Secondly, you actually have to employ the barcode fields themselves. Unfortunatly, the SPBuiltInFieldId enumeration doesn’t have a reference to any of the ID’s that are required which is kind of a bummer since we have to make SPField objects to represent those fields and turn off their readonly properties (SPField.ReadOnlyField). There are three fields that are a concern, the barcode value, the barcode image, and the barcode preview. Once you have those toggled off, the code is unsophisticated to get a new image and associated value. You simply have to use the Barcode.ProvisionBarcodeWithValue() and Barcode.SetBarcodePreview() methods, then call the SPListItem.Update() method, where the fieldValue variable is some arbitrary string representing the new ID.

Image img;
Barcode.ProvisionBarcodeWithValue(item, true, ref fieldValue, out img);

That’s it!


SP Event Recievers Firing 10 Times On Purpose?

I don’t know whether it is, or if it isn’t by design, and I am curious of if this was any sort of business applicability to have the event reciever architecture make you manually disable and enable event firing for certain events. What I am talking about is, if you have a simple event receiver, say something that is doing the manipulation of a list item object name, you have to compensate accordingly in your code, otherwise the event will occur ten times (we are even going to go into system updating so that metadata is enforced, which will be the subject of a separate post) by placing a SPEventReceiverBase.DisableEventFiring Method(), inserting your updating code consuming the properties argument, then terminating with the SPEventReceiverBase.EnableEventFiring Method() method (obviously you don’t have to fully qualify the methods in code since you can just reference the class with the “this” qualifier). This basically just breaks down to disabling event firing temporarily before you execute your custom code, and then once your code is done doing it stuff, you renable event firing.

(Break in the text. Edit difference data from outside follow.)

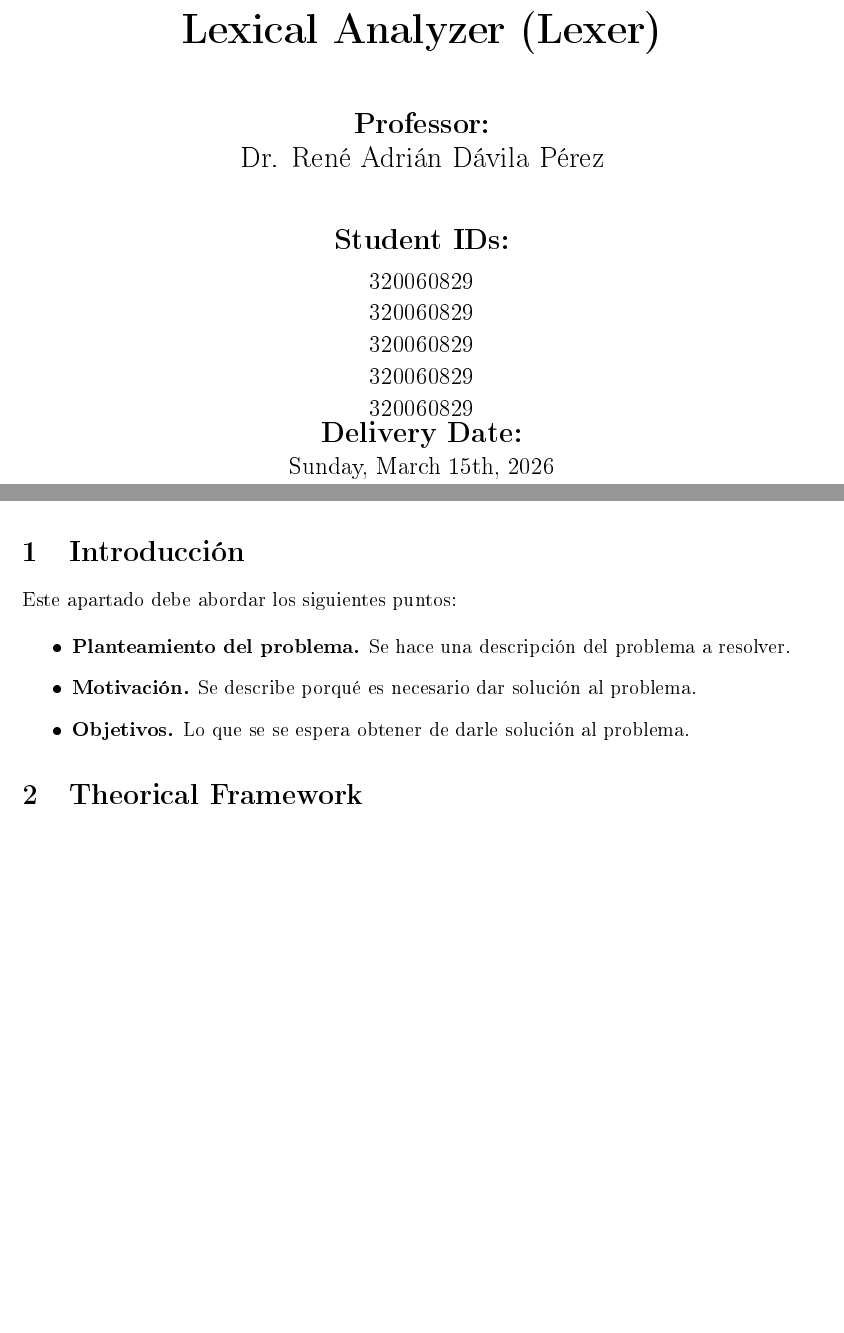
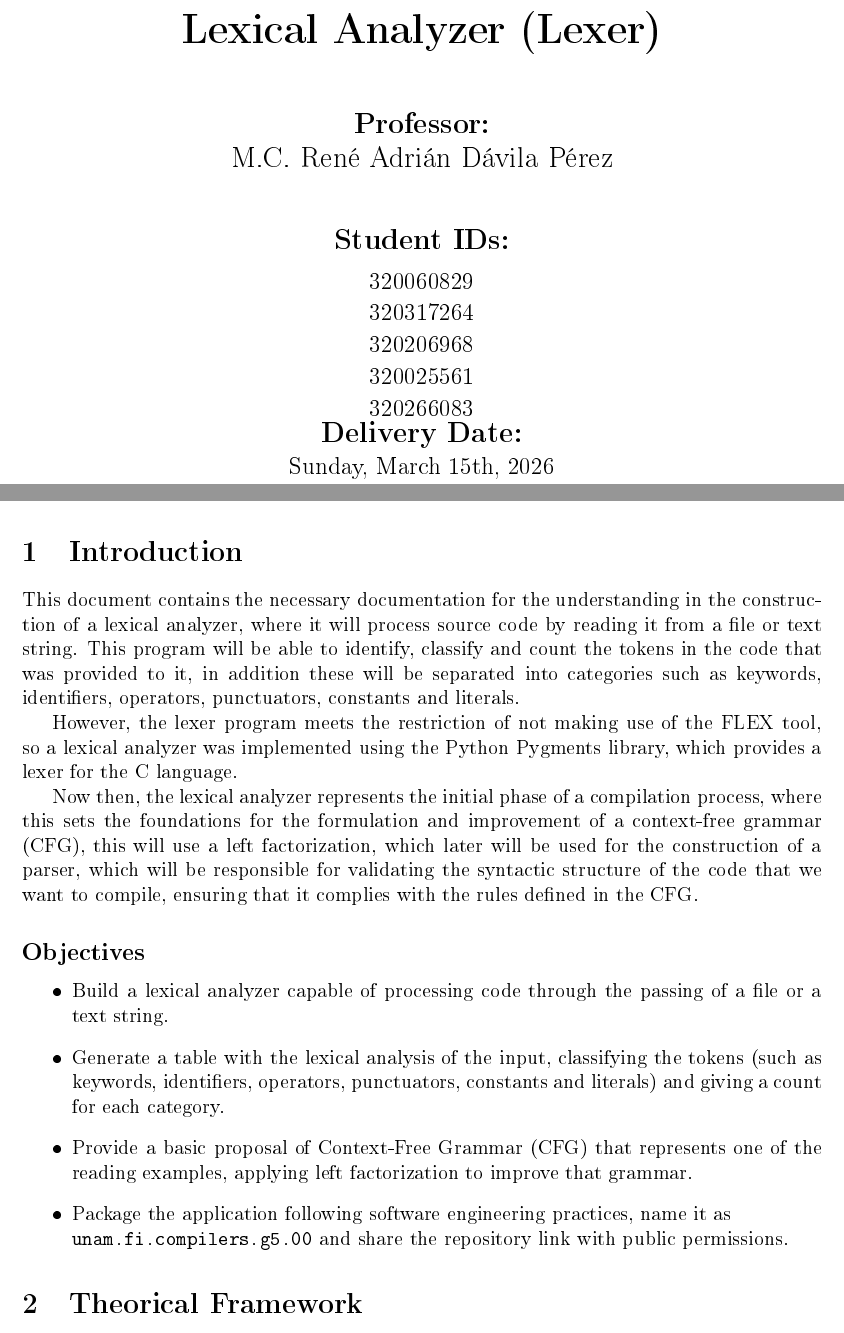
Before and after one commit to AngelHusielLaraHernandez/Compiladores_Documentacion, a LaTeX document (main.tex, which reads FrontPage/portada.tex): two parts of pages 1 and 3 of 8, joined at a grey line, cut so that both start at the same text, the shorter picture padded with empty space. The pictures show the PDF file main.pdf that the author committed with the source.

Commit message:
IntroduccionCompleta

```diff
--- a/FrontPage/portada.tex
+++ b/FrontPage/portada.tex
@@ -32,7 +32,7 @@
 
         % Professor
         {\Large \textbf{Professor:}}\\[0.2cm]
-        {\Large Dr. René Adrián Dávila Pérez}\\[1.2cm]
+        {\Large M.C. René Adrián Dávila Pérez}\\[1.2cm]
 
         % Students
         {\Large \textbf{Student IDs:}}\\[0.3cm]
--- a/main.tex
+++ b/main.tex
@@ -70,14 +70,26 @@
 
 %\mainmatter
 
-\section{Introducción} %
+\section{Introduction} %
 
-Este apartado debe abordar los siguientes puntos:
+This document contains the necessary documentation for the understanding in the construction of a lexical analyzer, where it will process source code by reading it from a file or text string. This program will be able to identify, classify and count the tokens in the code that was provided to it, in addition these will be separated into categories such as keywords, identifiers, operators, punctuators, constants and literals.
+
+However, the lexer program meets the restriction of not making use of the FLEX tool, so a lexical analyzer was implemented using the Python Pygments library, which provides a lexer for the C language.
+
+Now then, the lexical analyzer represents the initial phase of a compilation process, where this sets the foundations for the formulation and improvement of a context-free grammar (CFG), this will use a left factorization, which later will be used for the construction of a parser, which will be responsible for validating the syntactic structure of the code that we want to compile, ensuring that it complies with the rules defined in the CFG.
+
+\subsection*{Objectives}
 
 \begin{itemize}
-    \item \textbf{Planteamiento del problema.} Se hace una descripción del problema a resolver.
-    \item \textbf{Motivación.} Se describe porqué es necesario dar solución al problema.
-    \item \textbf{Objetivos.} Lo que se se espera obtener de darle solución al problema.
+    \item Build a lexical analyzer capable of processing code through the passing of a file or a text string.
+
+    \item Generate a table with the lexical analysis of the input, classifying the tokens (such as keywords, identifiers, operators, punctuators, constants and literals) and giving a count for each category.
+
+    \item Provide a basic proposal of Context-Free Grammar (CFG) that represents one of the reading examples, applying left factorization to improve that grammar.
+
+    \item Package the application following software engineering practices, name it as \\
+\texttt{unam.fi.compilers.g5.00} and share the repository link with public permissions.
+
 \end{itemize}
 
 \section{Theorical Framework}
```
Also changed, not shown: main.pdf, FrontPage/portada.tex (8 more changed lines), main.tex (6 more changed lines).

The code could be as simple as this in your ItemUpdated Method (this isn’t production worthy code, you should place site context references into using constructs otherwise to take advantage of appropriately disposing of objects. Furthermore, it is usually better to just extract a method that is representative of your code, since then it is much easier to wrap and increases the readability of the code):


public override void ItemUpdated(SPItemEventProperties properties)

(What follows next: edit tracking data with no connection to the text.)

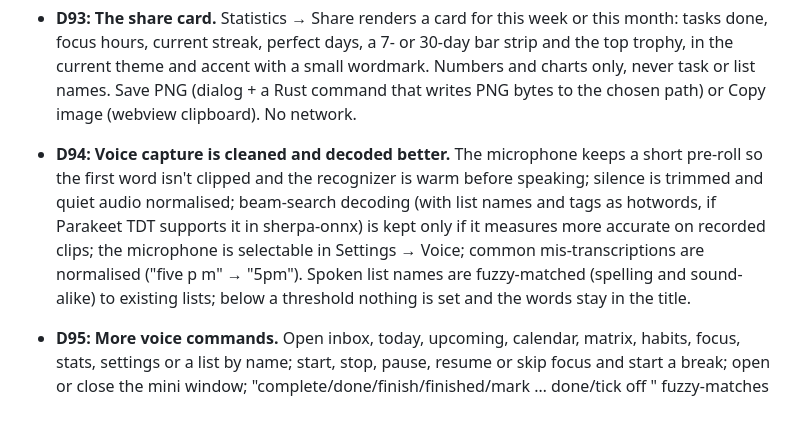
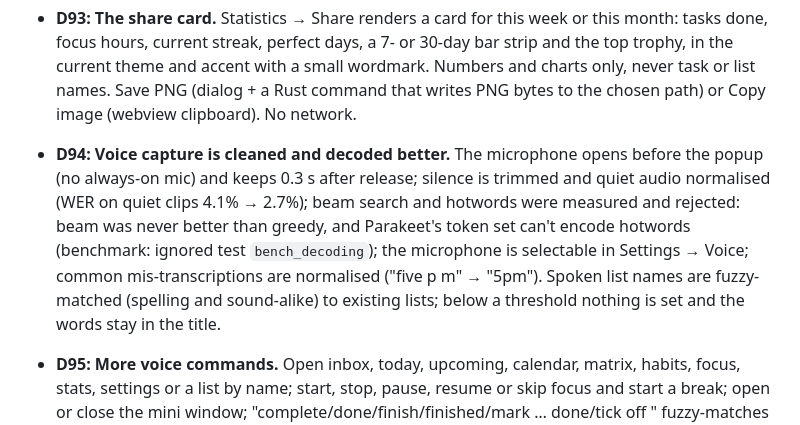
Before and after one commit to prpiece/momentum, a Markdown page: PLAN.md, the part around the change. Rendered like a GitHub page.

Commit message:
PLAN: D94 as measured
Co-Authored-By: Claude Opus 5.5 <noreply@anthropic.com>

```diff
--- a/PLAN.md
+++ b/PLAN.md
@@ -328,7 +328,7 @@ momentum/
 - **D91: Quick-add pickers collapse into chips.** In the quick-add popup, a chosen priority or list (picked, typed or spoken) replaces its picker with a filled chip; clicking the chip reopens the picker, and "None" removes the token and brings the empty picker back. Closing the popup in any way (Esc, click away, a voice command, a cancelled recording) clears its text and pickers; opening it by hotkey starts empty; recording again while it holds text appends.
 - **D92: Bulk import.** "Import tasks…" (list header menu and command palette) opens a dialog to paste text, split by new line (default) or a custom separator. Each item is read like a quick-add entry (typed rules, D90) unless "Treat each item as plain text" is ticked; bullets and numbering are stripped, blank items skipped. Tasks go to the current list or Inbox (changeable), a live preview shows the count and first items, and the whole import is one undo.
 - **D93: The share card.** Statistics → Share renders a card for this week or this month: tasks done, focus hours, current streak, perfect days, a 7- or 30-day bar strip and the top trophy, in the current theme and accent with a small wordmark. Numbers and charts only, never task or list names. Save PNG (dialog + a Rust command that writes PNG bytes to the chosen path) or Copy image (webview clipboard). No network.
-- **D94: Voice capture is cleaned and decoded better.** The microphone keeps a short pre-roll so the first word isn't clipped and the recognizer is warm before speaking; silence is trimmed and quiet audio normalised; beam-search decoding (with list names and tags as hotwords, if Parakeet TDT supports it in sherpa-onnx) is kept only if it measures more accurate on recorded clips; the microphone is selectable in Settings → Voice; common mis-transcriptions are normalised ("five p m" → "5pm"). Spoken list names are fuzzy-matched (spelling and sound-alike) to existing lists; below a threshold nothing is set and the words stay in the title.
+- **D94: Voice capture is cleaned and decoded better.** The microphone opens before the popup (no always-on mic) and keeps 0.3 s after release; silence is trimmed and quiet audio normalised (WER on quiet clips 4.1% → 2.7%); beam search and hotwords were measured and rejected: beam was never better than greedy, and Parakeet's token set can't encode hotwords (benchmark: ignored test `bench_decoding`); the microphone is selectable in Settings → Voice; common mis-transcriptions are normalised ("five p m" → "5pm"). Spoken list names are fuzzy-matched (spelling and sound-alike) to existing lists; below a threshold nothing is set and the words stay in the title.
 - **D95: More voice commands.** Open inbox, today, upcoming, calendar, matrix, habits, focus, stats, settings or a list by name; start, stop, pause, resume or skip focus and start a break; open or close the mini window; "complete/done/finish/finished/mark … done/tick off <task>" fuzzy-matches open tasks (Today first) and always asks to confirm (top three when ambiguous; no match becomes a new task).
 
 ## v0.7.0 release handoff (2026-11-04)
```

SPSite oCurSite = new SPSite(“http://h4v0kTeSt”);
SPWeb oCurWeb = oCurSite.RootWeb;
SPList oCurList = oCurWeb.Lists[“testing event receiver”];
SPListItem oCurItem = oCurList.GetItemById(ID);
oCurItem[“Title”] = “adjusted name”;


But this adjusted it ten times (I put a trace listener on it), so if the event receiver was something that was actually doing something that could affect business operations, I would have to wrap my changes with the Disable and Enable event firing code.
So, why is this necessary?

When looking under the hood at some of the programmatic architecture of it, it appears that there is basically filtering of an infinite list before handing the result of the output, therefore there are continuous triggers which occur and trigger the event  receiver in a loop. But, I am unsure where the magical number of 10 comes up, or how it only executes 10 times, since it looks like it should be an infinite number of executions occurring.

I would be interested in more insight regarding it.